§ WORK INSTRUCTION
The word "handy" occurs in some lines of the data. Return each such line.

#### DATA TO PROCESS ####

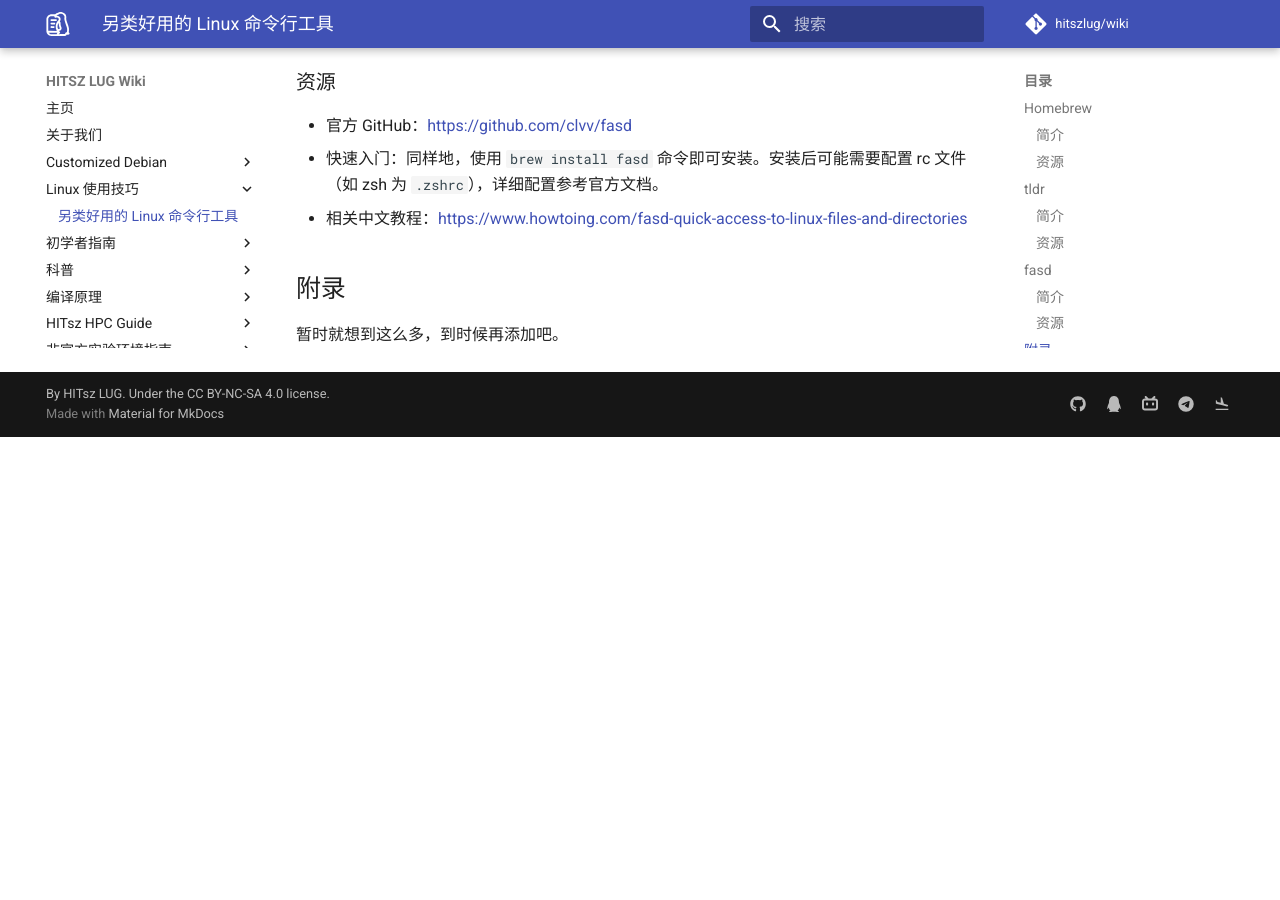
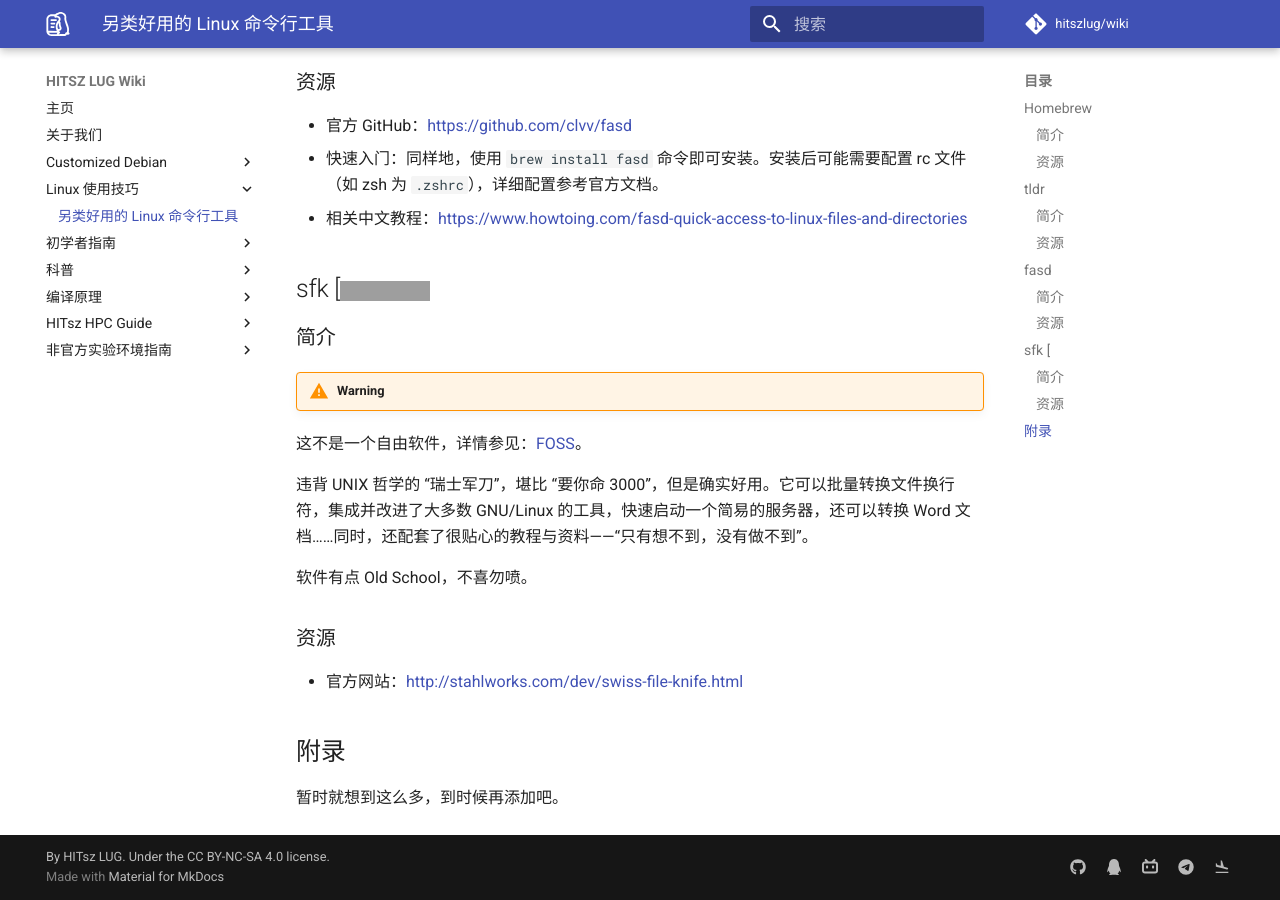
Before and after one commit to hitszosa/wiki, an MkDocs documentation site: the page built from docs/linux-tricks/handy-cli-apps.md, in a window 1280 px wide and 900 px high, scrolled down 1190 px. Built offline with MkDocs 1.6.1 and Material for MkDocs 9.7.7, drawn with Linux system fonts in a browser that asks for light colours; comment, search, counter and statistics services are not loaded; before the commit the page ends 1627 px from its top, so only the background shows below that; grey boxes are pictures that could not be loaded.

Commit message:
feat: add sfk - add sfk in "handy-cli-apps"

```diff
--- a/docs/linux-tricks/handy-cli-apps.md
+++ b/docs/linux-tricks/handy-cli-apps.md
@@ -41,6 +41,21 @@ Too long; didn't read. ~~即 “太长不看”~~ 废话不多说，就是这款
 - 快速入门：同样地，使用 `brew install fasd` 命令即可安装。安装后可能需要配置 rc 文件（如 zsh 为 `.zshrc`），详细配置参考官方文档。
 - 相关中文教程：[https://www.howtoing.com/fasd-quick-access-to-linux-files-and-directories](https://www.howtoing.com/fasd-quick-access-to-linux-files-and-directories)
 
+## sfk [![sfk homebrew version](https://img.shields.io/homebrew/v/sfk?style=flat-square)
+
+### 简介
+
+!!! warning
+这不是一个自由软件，详情参见：[FOSS](https://itsfoss.com/what-is-foss/)。
+
+违背 UNIX 哲学的 “瑞士军刀”，堪比 “要你命 3000”，但是确实好用。它可以批量转换文件换行符，集成并改进了大多数 GNU/Linux 的工具，快速启动一个简易的服务器，还可以转换 Word 文档……同时，还配套了很贴心的教程与资料——“只有想不到，没有做不到”。
+
+软件有点 Old School，不喜勿喷。
+
+### 资源
+
+- 官方网站：[http://stahlworks.com/dev/swiss-file-knife.html](http://stahlworks.com/dev/swiss-file-knife.html)
+
 ## 附录
 
 暂时就想到这么多，到时候再添加吧。
```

####

§ RESPONSE BOX
Before and after one commit to hitszosa/wiki, an MkDocs documentation site: the page built from docs/linux-tricks/handy-cli-apps.md, in a window 1280 px wide and 900 px high, scrolled down 1190 px. Built offline with MkDocs 1.6.1 and Material for MkDocs 9.7.7, drawn with Linux system fonts in a browser that asks for light colours; comment, search, counter and statistics services are not loaded; before the commit the page ends 1627 px from its top, so only the background shows below that; grey boxes are pictures that could not be loaded.
feat: add sfk - add sfk in "handy-cli-apps"
--- a/docs/linux-tricks/handy-cli-apps.md
+++ b/docs/linux-tricks/handy-cli-apps.md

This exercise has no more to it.